From Art Mowle’s blog, Drinking for a Lifetime: “Surviving, the Early Days“:
In my treatment center (3D), there were no cameras hidden in the trees. The bushes were just bushes. There were no armed guards. Mother Liz (Ret) did watch us from the nurses’ station and no one was allowed to go anywhere alone. There were no steel doors that led in and out of the place that required remote sensors to open. And there were no 30-foot walls surrounding the smoking porch. Yet, my first week there, I was planning my escape. I told my daughter I’d be out in 2-3 days. I was there two years.
In truth it wouldn’t have been all that hard to escape. No one would stop you. Staying was up to you. The nurses weren’t that great at keeping track of where everyone was all the time and the burliest security guards was Mother Liz (Ret) whom would ensure you signed out, but never restricted me from leaving. As I said, there were no locks.
No, it was clear from the beginning that we were not held in by guards or by fences, really, but by our own alcohol soaked minds.
Most of the time, of course, we didn’t think about any of this. We were busy. We were awakened before 6:00 AM for morning vital signs. No one ever figured out why they banged on our doors so early, it wasn’t like we had anywhere to go and our final group ended at dinner. In between, there was reading and journal writing and doctors’ rounds and classes to teach us good sober habits. Rarely, a few times a week maybe, we were taken outside in the free world, for a miserable walk in the “crack” neighborhood and the blazing Florida sun, all against our wishes. Sometimes on Saturday nights we ordered in pizza, if any of us had money. So was early life at 3D.
Turns out “feelings” can keep you pretty occupied, too. Physically each of us was feeling either lousy or terrific, depending on the stage of detoxification we were experiencing. In addition to that kind of feeling we were dealing with emotions: dark, scary ones that hid around corners and under beds, teeth bared and claws unsheathed. Our counselors cheerfully nodded, pleased with our “progress,” while we shook and moaned and raged and sobbed.
The last thing any of us felt was grateful to be sober. We might experience a twinge of gladness here and there because someone smiled at us for the first time in forever or because we had “three hots and a cot,” as they say, but by and large we were so ambushed by “feelings” that the last thing anyone could imagine was staying that way. People do this, “feel”, on purpose?
Someone get me a drink.
Because that, having a drink, would do the trick, this much we each knew full well. We’d each lived forever; it felt like, in our own airless prisons, trapped inside our heads with those dedicated jailers, Mr. Pain and Sgt. Fear. Never mind that we’d built the prisons ourselves, they’d been constructed under duress, like the guy in the movie who is forced to dig his own grave. Don’t bother asking why he does that if they’re going to kill him anyway; in that kind of situation you don’t think rationally.
So that, in case you were curious, is really the hardest first step toward sobriety. Not putting down the drink or asking for help or admitting you have a problem. After all, haven’t we all done those things, over and over and over, perhaps? No, the hardest first step is to stare down those prison walls, the ones you’ve built yourself, and knowing, accepting really, because that’s all that will do it. It is accepting that no one can destroy these walls but their architect, namely you.
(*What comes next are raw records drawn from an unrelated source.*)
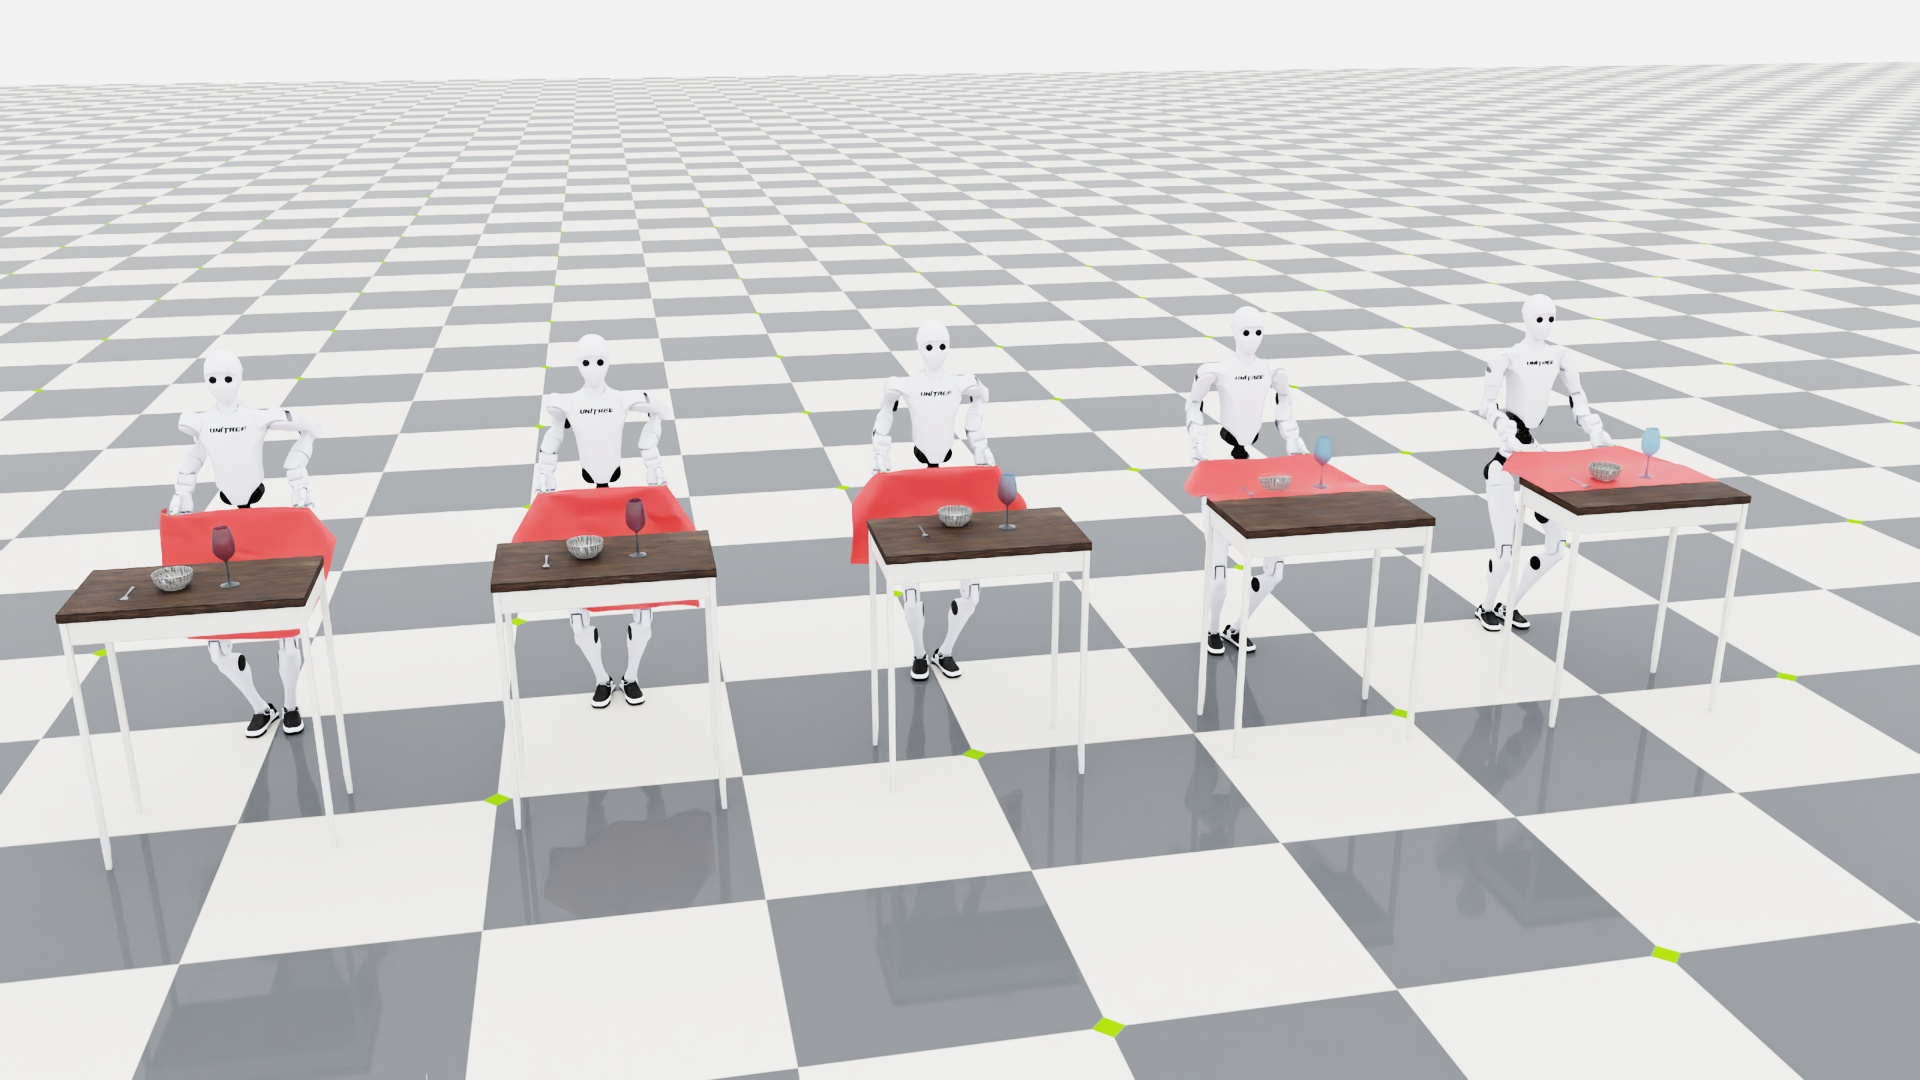
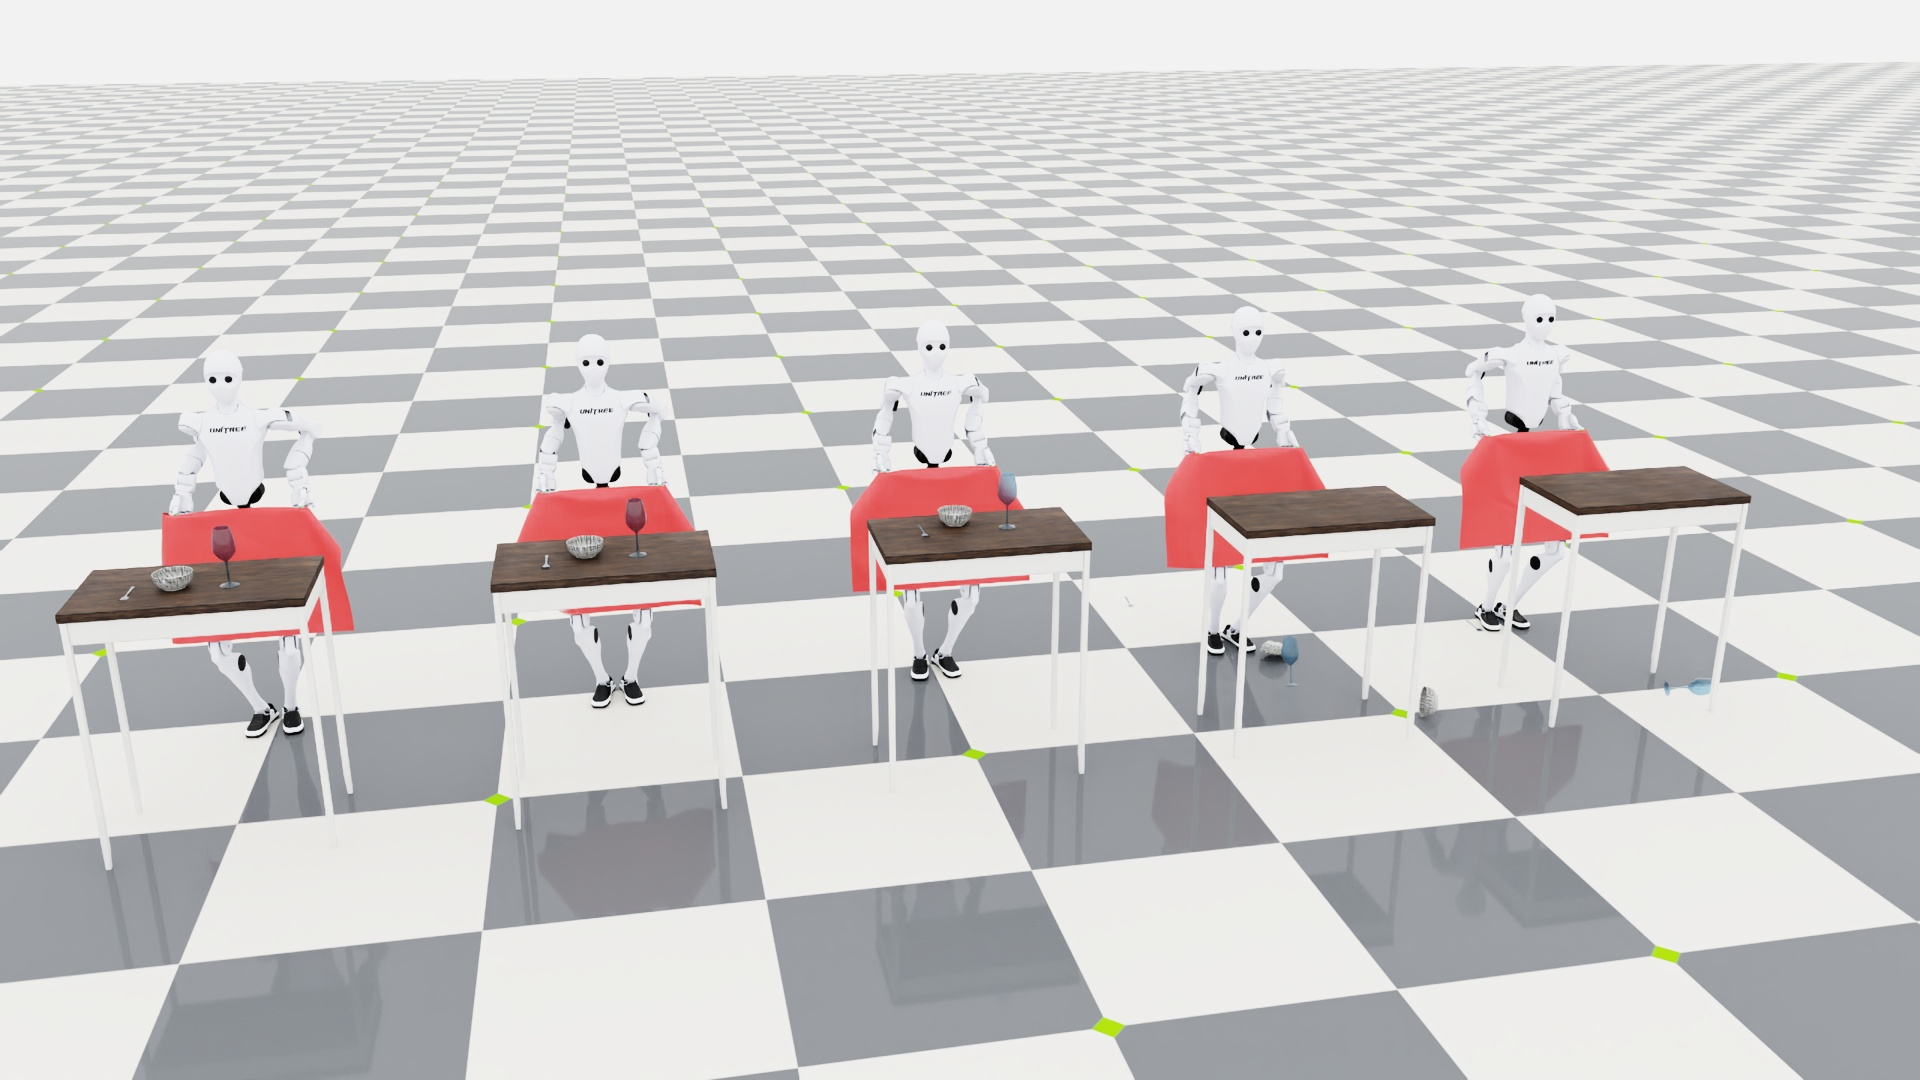
Document the final five-table pull outcomes

diff --git a/docs/source/how-to/run_state_machines.rst b/docs/source/how-to/run_state_machines.rst
@@ -54,10 +54,10 @@ Compare five humanoid tablecloth pulls
 
 This standalone example uses :class:`~isaaclab.scene.InteractiveScene` to build
 five side-by-side H2 Plus / SHARPA trials with the default Isaac Lab ground plane,
-wooden dining tables, and SimReady kitchenware. Newton VBD simulates the articulations, cloth, and tableware in a
-single solver. The Warp state machine and Newton IK run on the GPU inside the
-physics CUDA graph.
-It does not register an RL environment or require a trained policy.
+wooden dining tables, and SimReady kitchenware. Newton VBD simulates the
+articulations, cloth, and tableware in a single solver. The Warp state machine
+and Newton IK run on the GPU inside the physics CUDA graph. It does not register
+an RL environment or require a trained policy.
 
 .. figure:: ../_static/examples/tablecloth_h2.jpg
    :alt: Five side-by-side H2 Plus robots grasping red tablecloths beside kitchen tables.
@@ -77,20 +77,23 @@ downloaded and cached by Isaac Lab. ``--robot h1`` explicitly selects the existi
 it requires the ``importers`` extra. Both use physical contact-only grips, without cloth attachments.
 The H2 index fingers start beneath the hem; the thumbs close against their native
 rubber surfaces before the lift and pull. This is a calibrated pinch-and-pull example,
-not a general-purpose grasp planner. The H2 configuration uses 64 physics ticks per
-60 Hz control frame to resolve the fastest pull. Its position drives are simulation
-settings: direct VBD with compliant-ALM rigid dynamics does not enforce the
-asset's hardware torque limits or armature.
+not a general-purpose grasp planner. The H2 configuration uses 64 physics ticks
+per 60 Hz control frame to resolve the fastest pull. Native fingertip contacts
+are computationally expensive; this configuration does not target real-time
+playback. Its position drives are simulation settings: direct VBD with
+compliant-ALM rigid dynamics does not enforce the asset's hardware torque limits
+or armature.
 
 Use ``--speeds 2.0`` for one robot, or ``--viz none`` for a complete headless
 run. The default run duration includes the slowest pull and a final hold.
-All lanes use the same object masses, friction, cloth mesh, and 0.48 × 0.84 m
+All H2 lanes use the same object masses, friction, cloth mesh, and 0.48 × 0.84 m
 tabletop. Only the peak pull speed changes: the fastest pull leaves the arrangement
 nearly unchanged, the middle pulls produce more sliding, and the two slowest
 pulls carry the tableware off the table. The dining-table USD supplies the visuals;
 simple box proxies supply the tabletop and leg collisions.
 The pelvis is fixed with the feet at ground level: this demonstrates
 manipulation, not humanoid balance. Asset and cloth changes require revalidating
-the calibrated physical grasp. This experimental example checks material-point retention after
-a complete run and reports grasp failures; successful IK tracking alone does not establish a grasp.
-Kit uses Catmull-Clark subdivision for cloth rendering without refining the physics mesh.
+the calibrated physical grasp. This experimental example checks material-point
+retention after a complete run and reports grasp failures; successful IK tracking
+alone does not establish a grasp. Kit uses Catmull-Clark subdivision for cloth
+rendering without refining the physics mesh.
It is knowing that you’re going to have to dig your way out with your bare hands, facing whatever demons your newly exposed brain wants to throw at you. And it is knowing that in doing so you’ll bleed and weep and stumble for quite a long time.
And it is accepting that you can do this because if you do not, if you cannot do this, there is no escape, no pardon, no other way out.
Such is life for an addict.
God Bless, Art